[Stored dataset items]
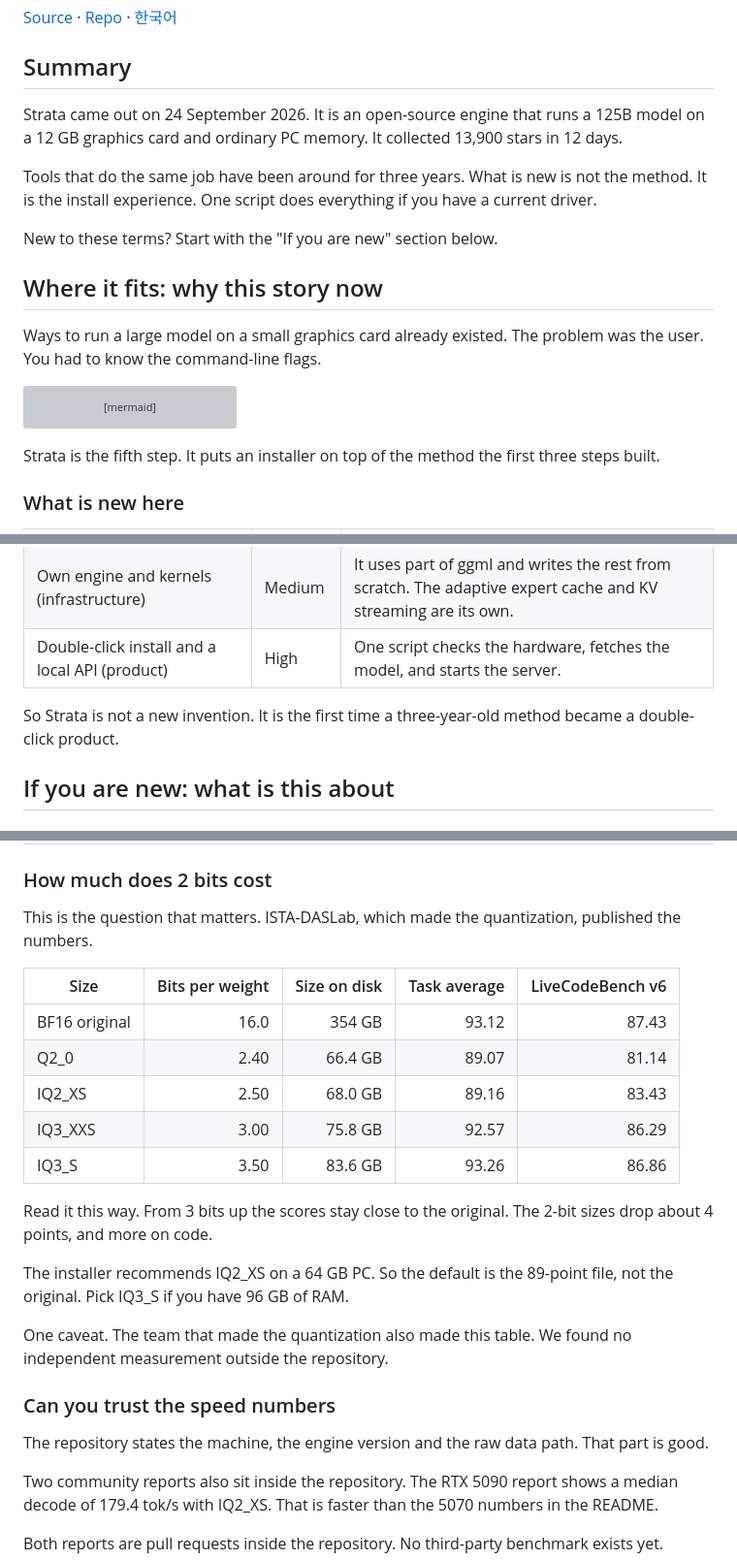
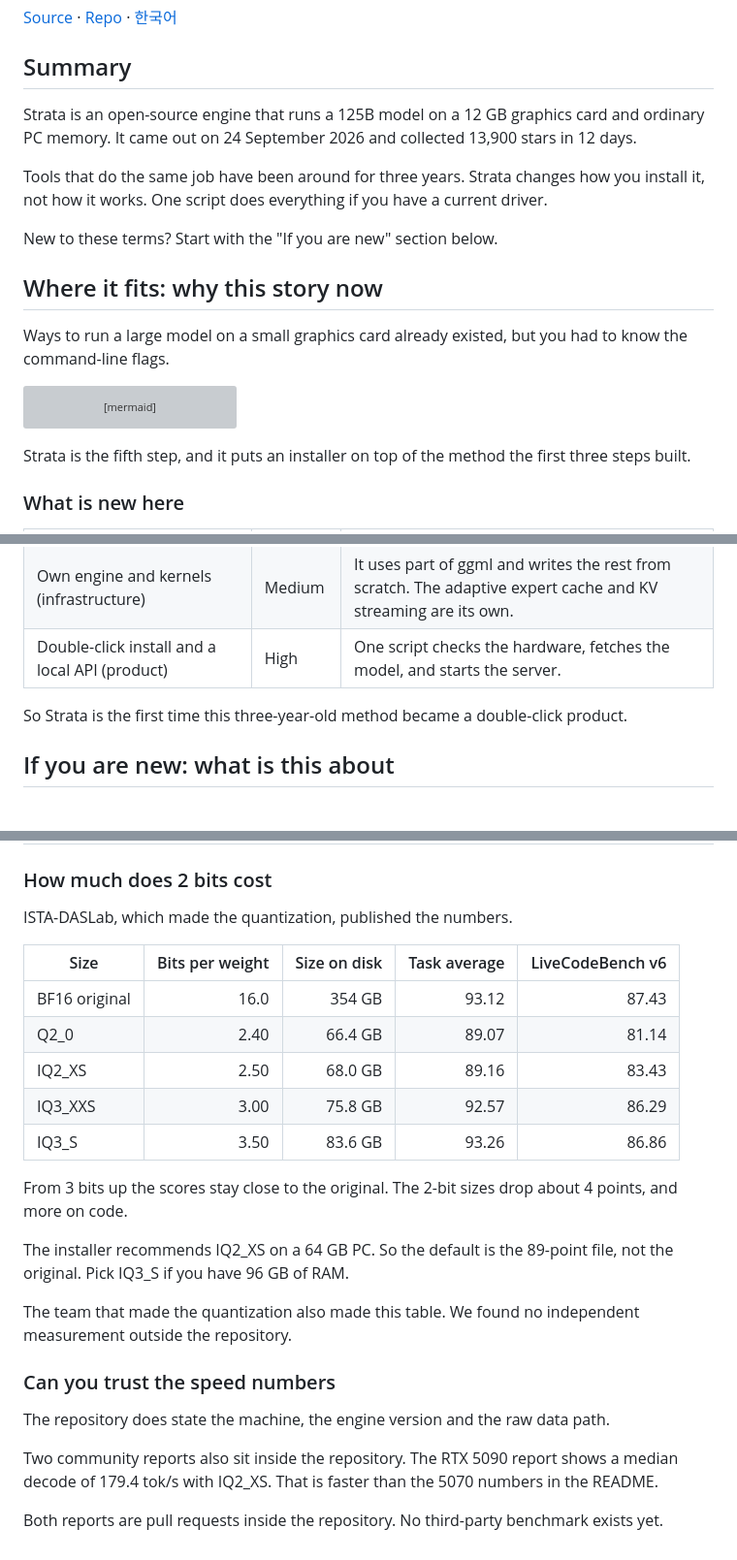
Before and after one commit to neocello-ku/neocello-ku.github.io, a Markdown page: content/trends/strata.md, 3 parts joined by grey strips. Shown at 97% size. Drawn GitHub-style; grey boxes are pictures that could not be loaded.

Commit message:
note: Strata: a 125B model on a gaming PC

````diff
--- a/content/trends/strata.md
+++ b/content/trends/strata.md
@@ -16,15 +16,15 @@ lang: "en"
 
 ## Summary
 
-Strata came out on 24 September 2026. It is an open-source engine that runs a 125B model on a 12 GB graphics card and ordinary PC memory. It collected 13,900 stars in 12 days.
+Strata is an open-source engine that runs a 125B model on a 12 GB graphics card and ordinary PC memory. It came out on 24 September 2026 and collected 13,900 stars in 12 days.
 
-Tools that do the same job have been around for three years. What is new is not the method. It is the install experience. One script does everything if you have a current driver.
+Tools that do the same job have been around for three years. Strata changes how you install it, not how it works. One script does everything if you have a current driver.
 
 New to these terms? Start with the "If you are new" section below.
 
 ## Where it fits: why this story now
 
-Ways to run a large model on a small graphics card already existed. The problem was the user. You had to know the command-line flags.
+Ways to run a large model on a small graphics card already existed, but you had to know the command-line flags.
 
 ```mermaid
 %%{init: {'themeVariables': {'cScale0': '#2F6FDB', 'cScaleLabel0': '#FFFFFF', 'cScale1': '#11806F', 'cScaleLabel1': '#FFFFFF', 'cScale2': '#5B6878', 'cScaleLabel2': '#FFFFFF', 'cScale3': '#2F6FDB', 'cScaleLabel3': '#FFFFFF', 'cScale4': '#11806F', 'cScaleLabel4': '#FFFFFF', 'cScale5': '#5B6878', 'cScaleLabel5': '#FFFFFF', 'cScale6': '#2F6FDB', 'cScaleLabel6': '#FFFFFF', 'cScale7': '#11806F', 'cScaleLabel7': '#FFFFFF', 'cScale8': '#5B6878', 'cScaleLabel8': '#FFFFFF', 'cScale9': '#2F6FDB', 'cScaleLabel9': '#FFFFFF', 'cScale10': '#11806F', 'cScaleLabel10': '#FFFFFF', 'cScale11': '#5B6878', 'cScaleLabel11': '#FFFFFF'}}}%%
@@ -37,7 +37,7 @@ timeline
   4 October 2026 : v0.1.39, 40 releases in 11 days
 ```
 
-Strata is the fifth step. It puts an installer on top of the method the first three steps built.
+Strata is the fifth step, and it puts an installer on top of the method the first three steps built.
 
 ### What is new here
 
@@ -47,7 +47,7 @@ Strata is the fifth step. It puts an installer on top of the method the first th
 | Own engine and kernels (infrastructure) | Medium | It uses part of ggml and writes the rest from scratch. The adaptive expert cache and KV streaming are its own. |
 | Double-click install and a local API (product) | High | One script checks the hardware, fetches the model, and starts the server. |
 
-So Strata is not a new invention. It is the first time a three-year-old method became a double-click product.
+So Strata is the first time this three-year-old method became a double-click product.
 
 ## If you are new: what is this about
 
@@ -212,7 +212,7 @@ The first line opens the menu. The second installs the coding model for 32 GB of
 
 ### How much does 2 bits cost
 
-This is the question that matters. ISTA-DASLab, which made the quantization, published the numbers.
+ISTA-DASLab, which made the quantization, published the numbers.
 
 | Size | Bits per weight | Size on disk | Task average | LiveCodeBench v6 |
 | --- | ---: | ---: | ---: | ---: |
@@ -222,15 +222,15 @@ This is the question that matters. ISTA-DASLab, which made the quantization, pub
 | IQ3_XXS | 3.00 | 75.8 GB | 92.57 | 86.29 |
 | IQ3_S | 3.50 | 83.6 GB | 93.26 | 86.86 |
 
-Read it this way. From 3 bits up the scores stay close to the original. The 2-bit sizes drop about 4 points, and more on code.
+From 3 bits up the scores stay close to the original. The 2-bit sizes drop about 4 points, and more on code.
 
 The installer recommends IQ2_XS on a 64 GB PC. So the default is the 89-point file, not the original. Pick IQ3_S if you have 96 GB of RAM.
 
-One caveat. The team that made the quantization also made this table. We found no independent measurement outside the repository.
+The team that made the quantization also made this table. We found no independent measurement outside the repository.
 
 ### Can you trust the speed numbers
 
-The repository states the machine, the engine version and the raw data path. That part is good.
+The repository does state the machine, the engine version and the raw data path.
 
 Two community reports also sit inside the repository. The RTX 5090 report shows a median decode of 179.4 tok/s with IQ2_XS. That is faster than the 5070 numbers in the README.
 
````
Also changed, not shown: other parts of content/trends/strata.md (+5 -5 lines).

EXERCISE REQUIREMENTS:
Check each line of the records above, and copy those that hold the word "three".

EXERCISE ANSWER:
-Tools that do the same job have been around for three years. What is new is not the method. It is the install experience. One script does everything if you have a current driver.
+Tools that do the same job have been around for three years. Strata changes how you install it, not how it works. One script does everything if you have a current driver.
-Strata is the fifth step. It puts an installer on top of the method the first three steps built.
+Strata is the fifth step, and it puts an installer on top of the method the first three steps built.
-So Strata is not a new invention. It is the first time a three-year-old method became a double-click product.
+So Strata is the first time this three-year-old method became a double-click product.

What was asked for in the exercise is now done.